Abraham Lincoln himself had pointed out in an 1858 speech that the millions of slaves across the South were valued at no less than $2 billion.

As 1861 started, the slavery question was finally coming to a head. By the middle of January, the slave states were tilting toward secession, and soon began withdrawing one by one.

Goodheart's history is filled with many scenes and tiny details that transport readers through time. Take the feckless President James Buchanan. He assured a delegation of South Carolina congressmen that Maj. Anderson would remain in Fort Moultrie in exchange for their promise that the fort would not be attacked.

When he learned that Anderson had moved to Sumter, he slumped against a mantelpiece, Goodheart said, and crumpled a cigar between his fingers. An apt symbol of the fraying union.

Events accelerated. Lincoln's inauguration came, with an address appealing to "the better angels of our nature."

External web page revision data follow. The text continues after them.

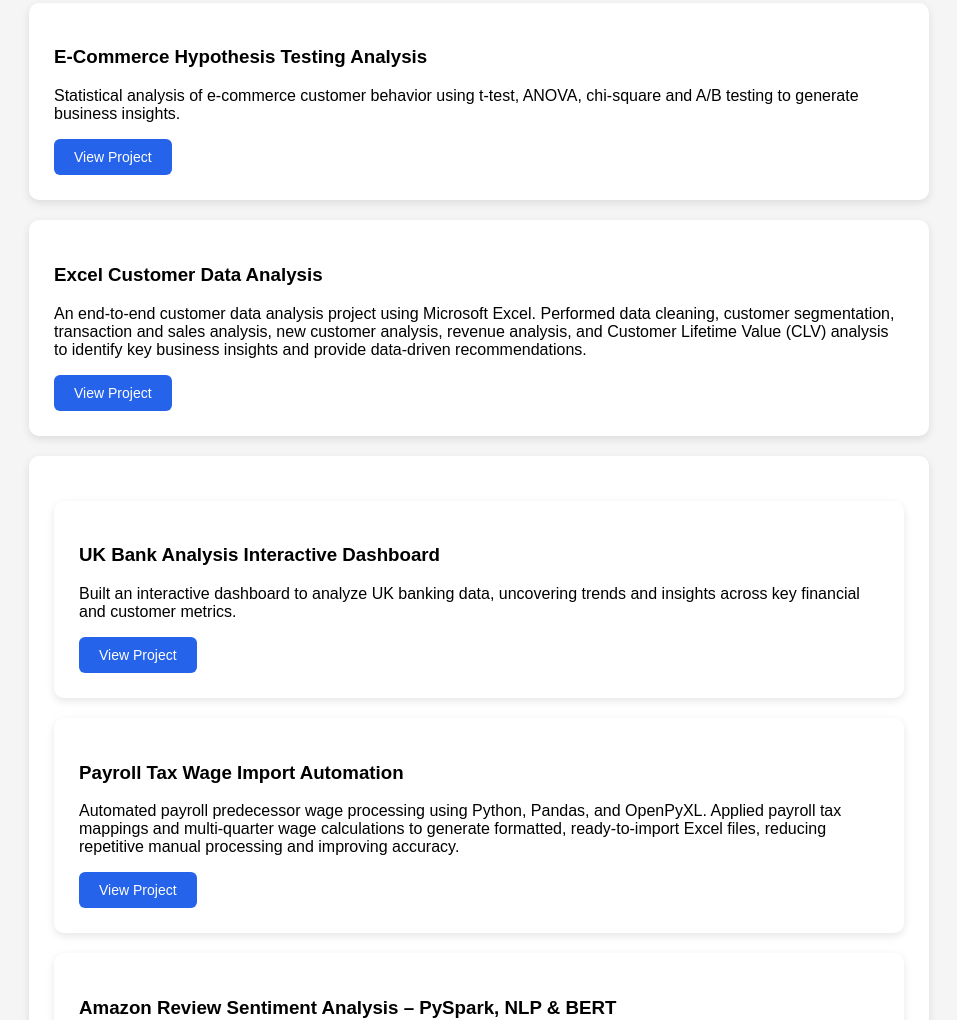
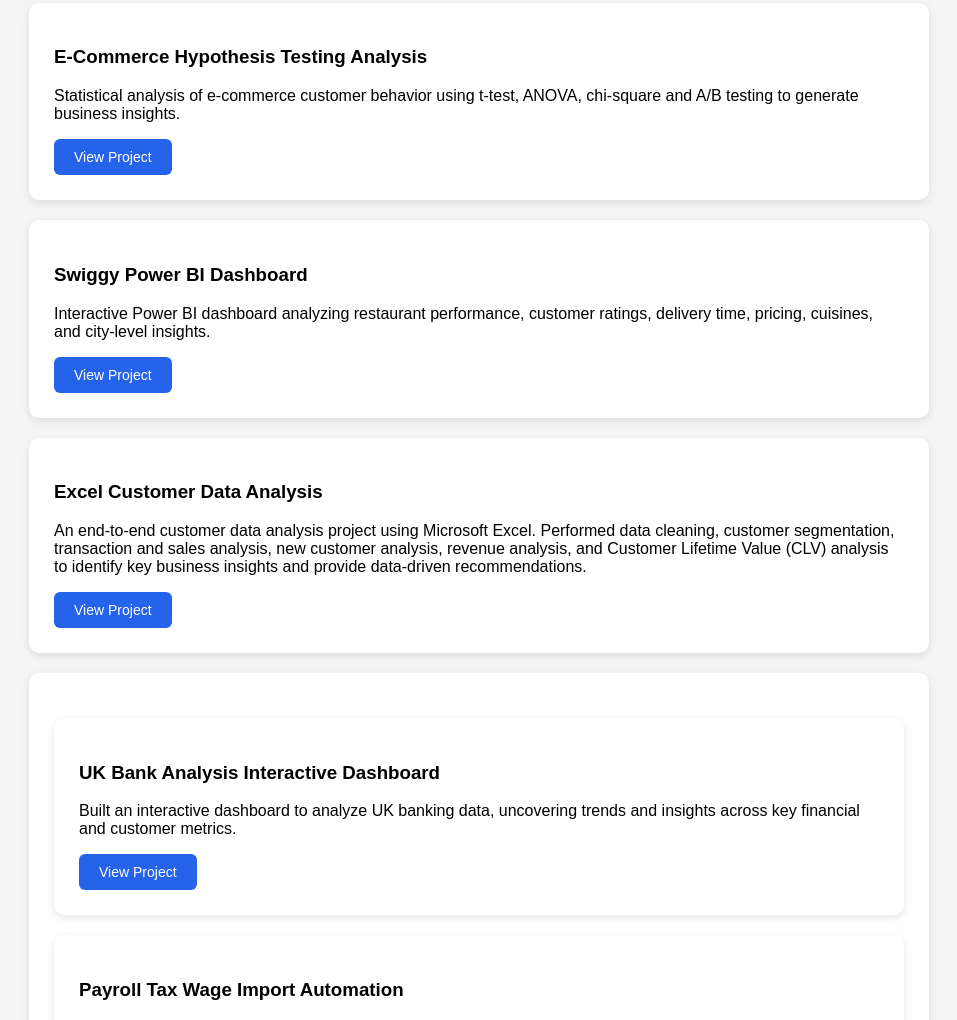
Before and after one commit to rajhere097/portfolio, a plain HTML site: page index.html in a window 1280 px wide. Shown: the part 1420-2440 px from the top of the page, without its empty margins (161-1118 px from the left). Drawn offline with Linux system fonts and the light colour scheme.

Commit message:
Fix formatting issues in index.html

```diff
--- a/index.html
+++ b/index.html
@@ -200,6 +200,21 @@
             </a>
 
         </div>
+
+        <!-- 5. SWIGGY POWER BI DASHBOARD -->
+
+<div class="project">
+    <h3>Swiggy Power BI Dashboard</h3>
+
+    <p>
+        Interactive Power BI dashboard analyzing restaurant performance,
+        customer ratings, delivery time, pricing, cuisines, and city-level insights.
+    </p>
+
+    <a href="https://github.com/rajhere097/Swiggy-Power-BI-Dashboard" target="_blank">
+        <button>View Project</button>
+    </a>
+</div>
 
                 </div>
 
```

But war was inevitable. The first shots were fired on Fort Sumter, which surrendered the following day. It was the worst strategic blunder of the war, making the South the aggressor and denying it more time to organize, Goodheart writes. What would the South have lost if it had allowed the tiny fort to remain?

"They attacked Sumter - it fell, and thus, did more service than it otherwise could," Lincoln told a confidant.

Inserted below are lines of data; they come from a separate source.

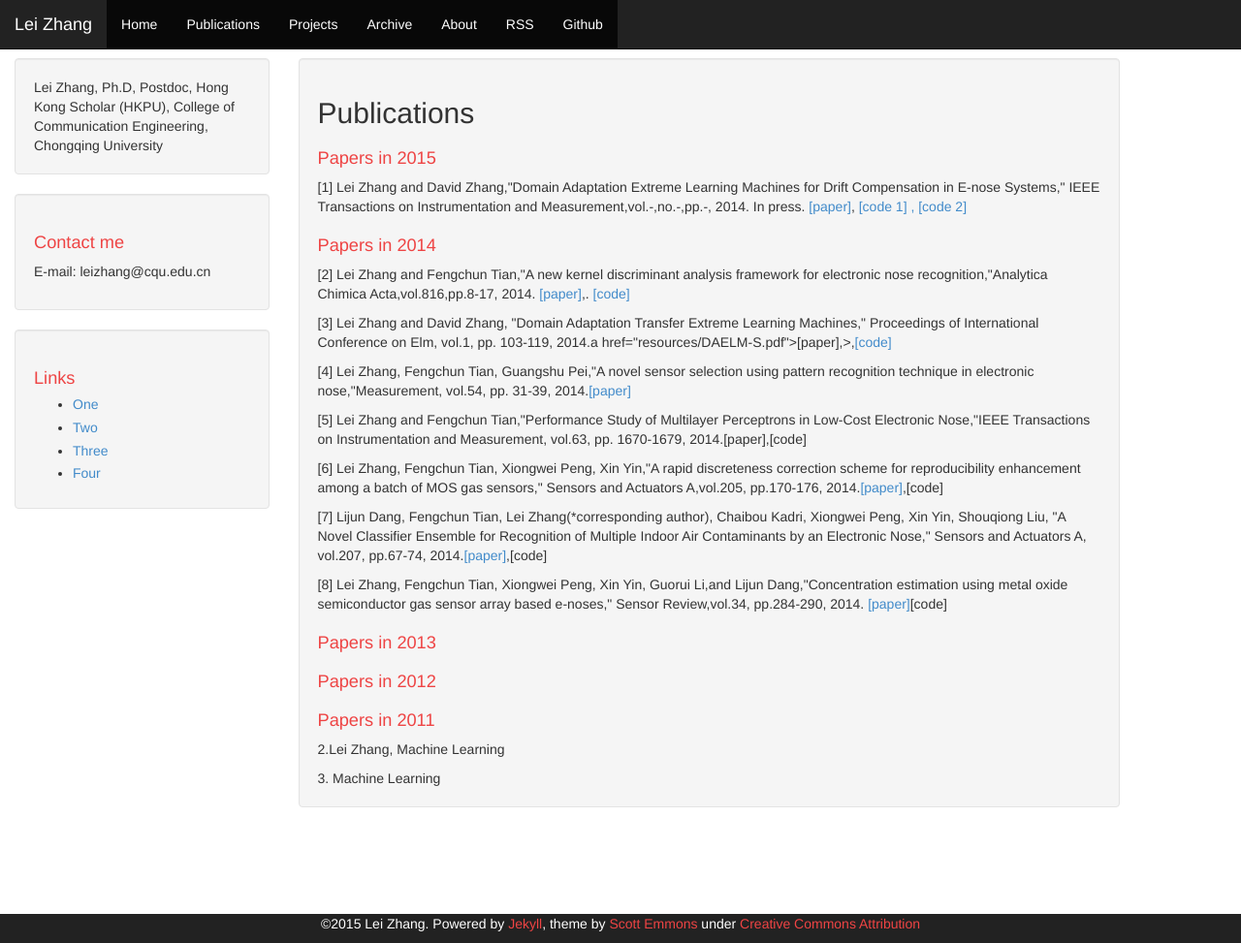
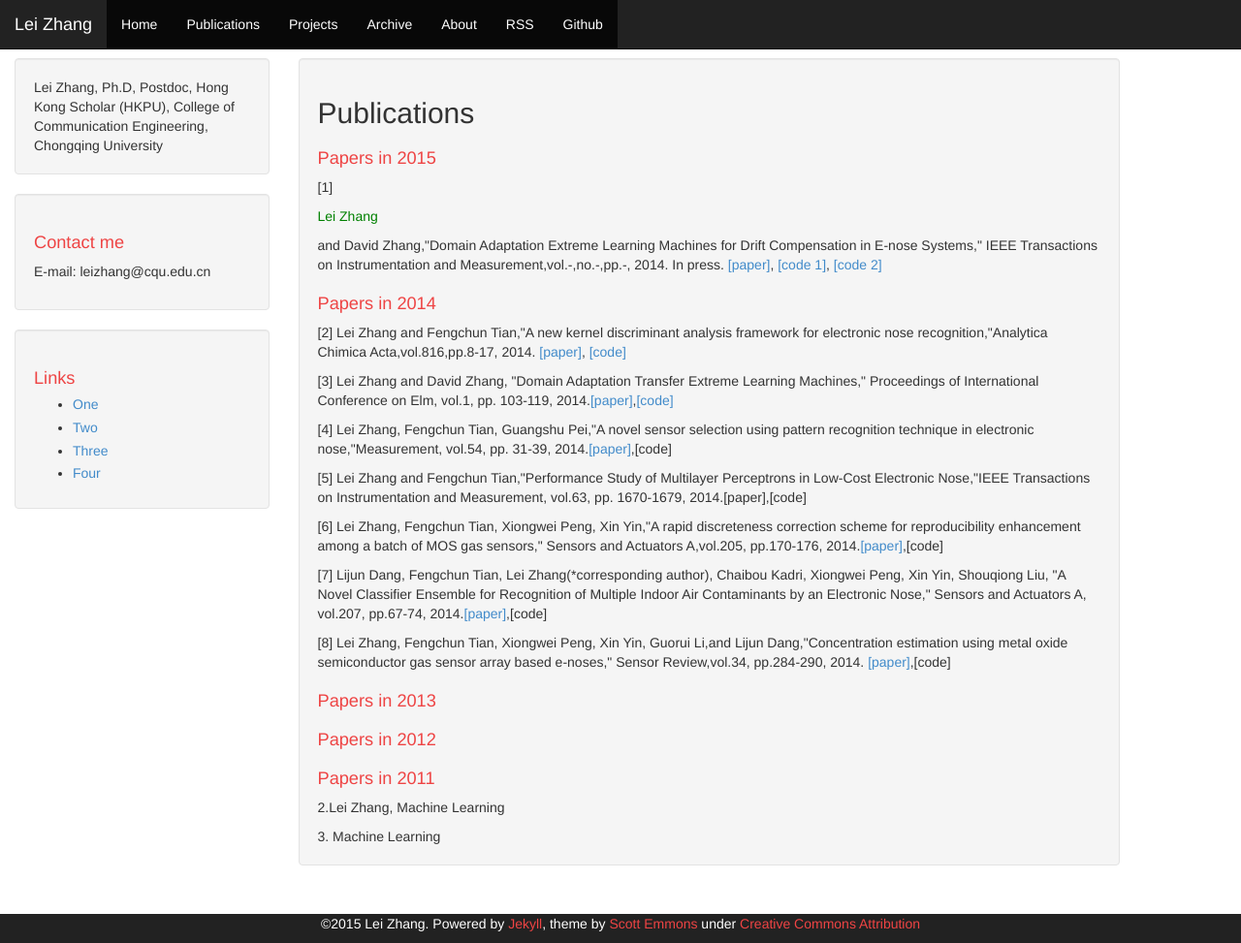
Before and after one commit to DrLeiZhang/website, a Jekyll site: the page built from publications.html, in a window 1280 px wide and 973 px high. Shown: the whole window at 97% size. Built offline with Jekyll 4.4.1, drawn with Linux system fonts in a browser that asks for light colours; Markdown is read by kramdown in place of the engine named in the settings.

Commit message:
Update
Signed-off-by: leizhang@cqu.edu.cn <leizhang@cqu.edu.cn>

```diff
--- a/publications.html
+++ b/publications.html
@@ -5,15 +5,15 @@ layout: default
 <div class="well">
     <h2>Publications</h2>
     <h1>Papers in 2015</h1>
-    <p> [1] Lei Zhang and David Zhang,"Domain Adaptation Extreme Learning Machines for Drift Compensation in E-nose Systems,"</a> IEEE Transactions on Instrumentation and Measurement,vol.-,no.-,pp.-, 2014. In press.<a href="resources/DAELM.pdf"> [paper]</a>,<a href="resources/DAELM-S.rar"> [code 1]</a> <a href="resources/DAELM-T.rar">, [code 2]</a></p>
+    <p> [1] <p  style="color:green;">Lei Zhang</p> and David Zhang,"Domain Adaptation Extreme Learning Machines for Drift Compensation in E-nose Systems,"</a> IEEE Transactions on Instrumentation and Measurement,vol.-,no.-,pp.-, 2014. In press.<a href="resources/DAELM.pdf"> [paper]</a>,<a href="resources/DAELM-S.rar"> [code 1]</a>, <a href="resources/DAELM-T.rar"> [code 2]</a></p>
     <h1>Papers in 2014</h1>
-<p> [2] Lei Zhang and Fengchun Tian,"A new kernel discriminant analysis framework for electronic nose recognition,"Analytica Chimica Acta,vol.816,pp.8-17, 2014.<a href="resources/KNDA.pdf"> [paper]</a>,.<a href="resources/KNDA_demo.rar"> [code] </a></p>
-<p> [3] Lei Zhang and David Zhang, "Domain Adaptation Transfer Extreme Learning Machines," Proceedings of International Conference on Elm, vol.1, pp. 103-119, 2014.a href="resources/DAELM-S.pdf">[paper]</a>,>,<a href="resources/DAELM-S.rar">[code]</a></p>
-<p>[4] Lei Zhang, Fengchun Tian, Guangshu Pei,"A novel sensor selection using pattern recognition technique in electronic nose,"Measurement, vol.54, pp. 31-39, 2014.<a href="resources/Sensor selection.pdf">[paper]</a></p>
+<p> [2] Lei Zhang and Fengchun Tian,"A new kernel discriminant analysis framework for electronic nose recognition,"Analytica Chimica Acta,vol.816,pp.8-17, 2014.<a href="resources/KNDA.pdf"> [paper]</a>,<a href="resources/KNDA_demo.rar"> [code] </a></p>
+<p> [3] Lei Zhang and David Zhang, "Domain Adaptation Transfer Extreme Learning Machines," Proceedings of International Conference on Elm, vol.1, pp. 103-119, 2014.<a href="resources/DAELM-S.pdf">[paper]</a>,<a href="resources/DAELM-S.rar">[code]</a></p>
+<p>[4] Lei Zhang, Fengchun Tian, Guangshu Pei,"A novel sensor selection using pattern recognition technique in electronic nose,"Measurement, vol.54, pp. 31-39, 2014.<a href="resources/Sensor selection.pdf">[paper]</a>,[code]</p>
 <p>[5] Lei Zhang and Fengchun Tian,"Performance Study of Multilayer Perceptrons in Low-Cost Electronic Nose,"IEEE Transactions on Instrumentation and Measurement, vol.63, pp. 1670-1679, 2014.[paper],[code]
 <p>[6] Lei Zhang, Fengchun Tian, Xiongwei Peng, Xin Yin,"A rapid discreteness correction scheme for reproducibility enhancement among a batch of MOS gas sensors," Sensors and Actuators A,vol.205, pp.170-176, 2014.<a href="resources/Rapid discreteness calibration.pdf">[paper]</a>,[code]</p>
 <p>[7] Lijun Dang, Fengchun Tian, Lei Zhang(*corresponding author), Chaibou Kadri, Xiongwei Peng, Xin Yin, Shouqiong Liu, "A Novel Classifier Ensemble for Recognition of Multiple Indoor Air Contaminants by an Electronic Nose," Sensors and Actuators A, vol.207, pp.67-74, 2014.<a href="resources/Classifier_ensemble.pdf">[paper]</a>,[code]</p>
-<p>[8] Lei Zhang, Fengchun Tian, Xiongwei Peng, Xin Yin, Guorui Li,and Lijun Dang,"Concentration estimation using metal oxide semiconductor gas sensor array based e-noses," Sensor Review,vol.34, pp.284-290, 2014. <a href="resources/PLWE_ANN.pdf">[paper]</a>[code]</p>
+<p>[8] Lei Zhang, Fengchun Tian, Xiongwei Peng, Xin Yin, Guorui Li,and Lijun Dang,"Concentration estimation using metal oxide semiconductor gas sensor array based e-noses," Sensor Review,vol.34, pp.284-290, 2014. <a href="resources/PLWE_ANN.pdf">[paper]</a>,[code]</p>
 <h1>Papers in 2013</h1>
 <h1>Papers in 2012</h1>
 <h1>Papers in 2011</h1>
```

By Independence Day 1861, as North and South prepared for the clash to come, the editors of The Philadelphia Inquirer, "in their office just down Chestnut Street from Independence Hall, exulted: 'This day inaugurates a second war for Independence. ... We shall look forward to the United States of the Future as a still closer approximation than the United States of the Past to that bright ideal of Government, the vision of which has ever haunted the Seers and Thinkers of mankind.' "

The fighting got under way in earnest with the Battle of Bull Run that month - an inauspicious beginning for the North.

One hundred and fifty years after the start of the war, Goodheart's 1861 is a well-crafted account of a pivotal point in the nation's past, told with passion and remarkable scholarship that puts flesh on the dry bones of familiar historical fact. It's a compelling, captivating read for anyone the least bit interested in the Civil War.

Inquirer staff writer Edward Colimore is the author of "Eyewitness Reports: The Inquirer's Live Coverage of the American Civil War" and "The Philadelphia Inquirer's Walking Tours of Historic Philadelphia. " Contact him at 856-779-3833 or ecolimore@phillynews.com.